Luce Foundation Center
The Smithsonian American Art Museum’s Luce Foundation Center for American Art is the first visible art storage and study center in Washington, D.C.
This innovative public space on SAAM's third and fourth floors offers visitors new ways to experience American art.
Explore the Luce Foundation Center
Luce Local Artist Series
Delve into the local arts scene! The Luce Local Artists Series invites bands and arts professionals from the DMV to showcase their talents. See upcoming Luce Local Artists Series programs on the events calendar.
Sketching: Draw and Discover
Bring a pad and pencil and your imagination to the Luce Foundation Center every Tuesday at 2:30 p.m. to join a brief instructional session and sketch works of art on display. See upcoming Sketching: Draw and Discover programs on the events calendar.
Luce Center Audio Tours
We have over 200 audio tour stops that explore the scope of the collection. Listen to as many or as few tour stops as you like!
Luce Center Scavenger Hunts
Download or print Luce Center scavenger hunts from home, and test your skills! Bring one of the hunts below to the Luce Foundation Center and follow the clues to find specific artworks among the more than 3,000 objects on display. Get all of the answers correct and win a prize!
To arrange for a group hunt, please e-mail AmericanArtLuce@si.edu or call 202-633-5435.
Luce Foundation Center Volunteers
The Luce Foundation Center is often looking for enthusiastic volunteers to help at its information desk. E-mail AmericanArtLuce@si.edu or call (202) 633-5435 for details.
Contact the Staff
If you have a question or would like to schedule a tour, please contact the Luce Foundation Center information desk AmericanArtLuce@si.edu.
About the Historic Luce Center Space
The Luce Foundation Center occupies 24,000 square feet on the third and fourth floors of the historic Patent Office Building’s west wing. Built between 1836 and 1862, the Patent Office Building is one of the oldest public buildings in Washington, D.C. The west wing was built between 1852 and 1857 under the direction of Thomas U. Walter, architect of the Capitol. It was in this space that the patent models, which had been submitted and rejected for patent, were on view to the public. During the Civil War, the First Rhode Island Regiment camped here, bunking in between the patent model cases. President Abraham Lincoln hosted his second Inaugural Ball on the building’s third floor. Guests promenaded through the east wing to the south wing for dancing. Dinner took place in the west wing, where the 4,000 guests rushed en masse to the buffet tables, overcrowding them and causing quite a mess. In 1877, a fire destroyed the upper floors of the north and west wings and nearly 87,000 patent models. Adolf Cluss, who also designed the Smithsonian's Arts and Industries Building and Eastern Market, and his partner Paul Schulze oversaw the rebuilding of the damaged areas.
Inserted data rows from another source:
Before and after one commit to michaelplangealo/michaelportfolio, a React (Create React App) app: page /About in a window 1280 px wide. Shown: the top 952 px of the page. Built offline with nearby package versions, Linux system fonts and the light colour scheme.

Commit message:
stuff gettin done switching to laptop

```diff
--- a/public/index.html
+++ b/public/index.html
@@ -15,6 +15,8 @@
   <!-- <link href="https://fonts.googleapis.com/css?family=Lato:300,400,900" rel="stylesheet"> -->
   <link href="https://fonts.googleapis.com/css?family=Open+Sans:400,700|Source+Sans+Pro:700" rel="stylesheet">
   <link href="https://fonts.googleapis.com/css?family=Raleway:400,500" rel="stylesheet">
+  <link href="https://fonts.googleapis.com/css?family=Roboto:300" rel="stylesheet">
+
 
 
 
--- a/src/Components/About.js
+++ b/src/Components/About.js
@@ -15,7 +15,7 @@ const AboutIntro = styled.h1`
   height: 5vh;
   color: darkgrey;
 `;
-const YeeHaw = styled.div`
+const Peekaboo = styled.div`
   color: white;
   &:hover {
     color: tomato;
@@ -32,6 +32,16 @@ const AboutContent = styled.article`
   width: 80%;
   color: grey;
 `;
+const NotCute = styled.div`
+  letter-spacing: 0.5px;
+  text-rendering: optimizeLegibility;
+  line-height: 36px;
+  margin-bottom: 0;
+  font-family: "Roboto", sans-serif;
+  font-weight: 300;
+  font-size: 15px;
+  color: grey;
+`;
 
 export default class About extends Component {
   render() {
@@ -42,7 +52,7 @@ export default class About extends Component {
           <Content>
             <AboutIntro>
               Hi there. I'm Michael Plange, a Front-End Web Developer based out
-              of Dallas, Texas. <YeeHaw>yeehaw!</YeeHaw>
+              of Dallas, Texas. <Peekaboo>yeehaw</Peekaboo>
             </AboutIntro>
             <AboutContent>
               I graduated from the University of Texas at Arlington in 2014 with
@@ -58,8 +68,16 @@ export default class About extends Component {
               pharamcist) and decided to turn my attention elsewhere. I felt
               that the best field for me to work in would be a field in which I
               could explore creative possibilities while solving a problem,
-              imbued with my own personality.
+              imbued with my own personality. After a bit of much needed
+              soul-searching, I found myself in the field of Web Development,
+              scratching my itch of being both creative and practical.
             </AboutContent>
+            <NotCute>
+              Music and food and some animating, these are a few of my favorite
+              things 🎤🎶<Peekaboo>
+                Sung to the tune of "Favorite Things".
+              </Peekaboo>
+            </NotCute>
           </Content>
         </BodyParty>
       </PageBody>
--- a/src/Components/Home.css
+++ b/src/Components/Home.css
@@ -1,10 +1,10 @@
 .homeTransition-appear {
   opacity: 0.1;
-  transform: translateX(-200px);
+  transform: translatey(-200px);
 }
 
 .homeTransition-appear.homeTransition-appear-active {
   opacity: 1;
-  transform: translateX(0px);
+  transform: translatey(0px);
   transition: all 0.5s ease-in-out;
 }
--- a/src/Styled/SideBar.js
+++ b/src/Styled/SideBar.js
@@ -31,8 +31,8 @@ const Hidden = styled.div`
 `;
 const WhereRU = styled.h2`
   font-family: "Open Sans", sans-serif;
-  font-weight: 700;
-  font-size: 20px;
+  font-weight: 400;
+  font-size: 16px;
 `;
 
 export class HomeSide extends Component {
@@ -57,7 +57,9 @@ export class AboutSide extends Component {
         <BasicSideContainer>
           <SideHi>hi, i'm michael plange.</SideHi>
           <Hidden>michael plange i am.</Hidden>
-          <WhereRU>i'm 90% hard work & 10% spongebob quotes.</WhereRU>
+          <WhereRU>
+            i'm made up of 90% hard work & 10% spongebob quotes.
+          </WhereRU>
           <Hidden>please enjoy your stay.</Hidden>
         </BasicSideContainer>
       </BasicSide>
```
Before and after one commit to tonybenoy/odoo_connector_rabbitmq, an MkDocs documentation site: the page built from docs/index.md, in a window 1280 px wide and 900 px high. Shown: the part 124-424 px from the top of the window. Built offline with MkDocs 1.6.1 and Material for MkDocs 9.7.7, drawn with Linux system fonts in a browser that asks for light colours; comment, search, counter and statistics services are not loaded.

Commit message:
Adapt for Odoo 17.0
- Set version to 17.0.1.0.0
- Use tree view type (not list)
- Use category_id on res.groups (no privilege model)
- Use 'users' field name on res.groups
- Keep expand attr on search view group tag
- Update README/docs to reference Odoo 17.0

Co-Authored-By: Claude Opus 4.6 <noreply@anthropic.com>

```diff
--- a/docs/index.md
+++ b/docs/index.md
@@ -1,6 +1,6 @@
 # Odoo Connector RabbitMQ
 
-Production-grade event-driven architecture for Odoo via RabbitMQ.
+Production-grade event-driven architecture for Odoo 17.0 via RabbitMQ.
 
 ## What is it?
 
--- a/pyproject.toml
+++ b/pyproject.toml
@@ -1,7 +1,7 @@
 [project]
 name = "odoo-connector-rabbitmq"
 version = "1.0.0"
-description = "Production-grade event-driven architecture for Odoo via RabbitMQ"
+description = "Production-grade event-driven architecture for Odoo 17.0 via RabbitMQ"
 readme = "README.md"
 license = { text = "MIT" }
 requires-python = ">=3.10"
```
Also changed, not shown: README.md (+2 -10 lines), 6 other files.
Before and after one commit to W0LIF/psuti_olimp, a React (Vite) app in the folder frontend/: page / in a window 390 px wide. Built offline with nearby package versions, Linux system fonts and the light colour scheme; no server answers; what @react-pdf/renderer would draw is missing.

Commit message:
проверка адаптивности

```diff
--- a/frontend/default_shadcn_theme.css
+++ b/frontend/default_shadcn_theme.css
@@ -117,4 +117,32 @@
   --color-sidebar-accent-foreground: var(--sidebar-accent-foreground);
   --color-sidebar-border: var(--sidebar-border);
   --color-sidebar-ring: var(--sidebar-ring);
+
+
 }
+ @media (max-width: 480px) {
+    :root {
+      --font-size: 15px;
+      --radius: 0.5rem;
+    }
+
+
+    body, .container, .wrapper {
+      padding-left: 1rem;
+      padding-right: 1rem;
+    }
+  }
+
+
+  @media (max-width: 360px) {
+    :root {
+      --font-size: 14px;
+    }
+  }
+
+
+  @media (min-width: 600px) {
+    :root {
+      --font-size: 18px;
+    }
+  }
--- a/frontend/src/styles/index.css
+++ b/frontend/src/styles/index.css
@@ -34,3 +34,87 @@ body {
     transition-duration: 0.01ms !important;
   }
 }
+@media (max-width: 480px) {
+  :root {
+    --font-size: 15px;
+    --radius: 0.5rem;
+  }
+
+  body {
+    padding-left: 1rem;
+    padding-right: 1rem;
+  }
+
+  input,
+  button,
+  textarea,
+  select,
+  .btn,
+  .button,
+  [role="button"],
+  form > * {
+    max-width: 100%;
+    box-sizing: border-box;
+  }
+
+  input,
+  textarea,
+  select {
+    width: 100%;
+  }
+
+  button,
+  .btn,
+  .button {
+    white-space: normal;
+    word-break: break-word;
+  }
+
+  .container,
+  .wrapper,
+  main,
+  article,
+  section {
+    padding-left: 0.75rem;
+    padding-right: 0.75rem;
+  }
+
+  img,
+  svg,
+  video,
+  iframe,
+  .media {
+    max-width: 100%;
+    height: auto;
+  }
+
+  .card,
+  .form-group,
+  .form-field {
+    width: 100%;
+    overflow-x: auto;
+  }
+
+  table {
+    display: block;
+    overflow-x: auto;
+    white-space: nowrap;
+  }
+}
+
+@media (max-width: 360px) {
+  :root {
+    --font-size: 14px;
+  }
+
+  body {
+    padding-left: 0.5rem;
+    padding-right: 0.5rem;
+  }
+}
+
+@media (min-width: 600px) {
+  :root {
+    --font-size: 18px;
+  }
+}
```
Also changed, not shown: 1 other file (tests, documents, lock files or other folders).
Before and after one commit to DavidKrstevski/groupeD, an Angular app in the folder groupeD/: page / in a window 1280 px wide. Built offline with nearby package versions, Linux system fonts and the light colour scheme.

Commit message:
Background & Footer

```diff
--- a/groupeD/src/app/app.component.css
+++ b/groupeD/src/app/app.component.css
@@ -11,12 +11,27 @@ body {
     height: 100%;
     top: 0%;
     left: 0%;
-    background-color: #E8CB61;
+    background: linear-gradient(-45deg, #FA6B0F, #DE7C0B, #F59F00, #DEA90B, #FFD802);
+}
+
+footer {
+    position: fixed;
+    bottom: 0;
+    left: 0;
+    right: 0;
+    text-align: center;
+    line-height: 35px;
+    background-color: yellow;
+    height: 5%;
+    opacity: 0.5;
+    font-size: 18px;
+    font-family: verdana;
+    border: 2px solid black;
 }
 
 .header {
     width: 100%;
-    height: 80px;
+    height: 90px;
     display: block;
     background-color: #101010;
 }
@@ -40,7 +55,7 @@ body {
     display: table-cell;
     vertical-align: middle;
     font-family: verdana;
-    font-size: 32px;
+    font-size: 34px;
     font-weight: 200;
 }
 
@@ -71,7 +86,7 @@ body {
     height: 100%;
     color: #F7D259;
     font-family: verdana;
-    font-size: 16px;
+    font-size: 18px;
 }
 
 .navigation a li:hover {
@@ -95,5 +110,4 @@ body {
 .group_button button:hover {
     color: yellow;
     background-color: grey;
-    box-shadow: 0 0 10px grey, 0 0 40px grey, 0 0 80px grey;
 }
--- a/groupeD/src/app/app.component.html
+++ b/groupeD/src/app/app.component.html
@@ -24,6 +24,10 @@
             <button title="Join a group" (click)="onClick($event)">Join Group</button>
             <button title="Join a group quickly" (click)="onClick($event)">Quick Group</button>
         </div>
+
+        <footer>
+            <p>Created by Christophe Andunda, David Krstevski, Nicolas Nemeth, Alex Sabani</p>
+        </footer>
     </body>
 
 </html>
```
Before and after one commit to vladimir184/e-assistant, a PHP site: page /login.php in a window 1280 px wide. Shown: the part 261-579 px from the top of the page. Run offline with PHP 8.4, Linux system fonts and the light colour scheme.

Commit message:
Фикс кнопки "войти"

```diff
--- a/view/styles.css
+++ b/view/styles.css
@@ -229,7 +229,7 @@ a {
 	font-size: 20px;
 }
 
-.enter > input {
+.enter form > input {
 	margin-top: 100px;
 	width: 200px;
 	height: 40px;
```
The Patent Office moved out of the building in 1932 and the Civil Service Commission occupied the building for the next 30 years. During the 1950s, the building avoided demolition with the help of D.C.’s budding historic preservation movement and in 1965 became a National Historic Landmark. Congress passed ownership of the building to the Smithsonian in 1958 and the American Art Museum (then called the National Collection of Fine Arts) and National Portrait Gallery opened in the space in 1968. The west wing housed the Archives of American Art and a branch of the Smithsonian Libraries until 2000, when the building closed for expansive renovations. In 2006, the building reopened with the groundbreaking Lunder Conservation Center and Luce Foundation Center occupying the west wing’s upper floors.
In 2001, the Henry Luce Foundation gave $10 million to establish the Luce Foundation Center for American Art at the Smithsonian American Art Museum. The center opened July 1, 2006, following an extensive renovation of the museum’s historic building.
Other centers supported by the Henry Luce Foundation include the Henry R. Luce Center for the Study of American Art at the Metropolitan Museum of Art, the Henry Luce III Center at the Historical Society, and the Luce Center for American Art at the Brooklyn Museum. The Henry Luce Foundation has funded these study centers out of a profound desire to acquaint more museum visitors with the diversity and excellence of American art.
Host an Event at SAAM
- Reception: 800
- Seated: 300
The Luce Center features three levels of Smithsonian American Art Museum’s painting, sculpture, folk art, and craft collections, on display in floor to ceiling glass cases. The Luce Center’s architectural elements such as the elaborate columns, bronze railings, multicolored marble floor, large windows and a city-block long skylight will make any gathering an event to remember.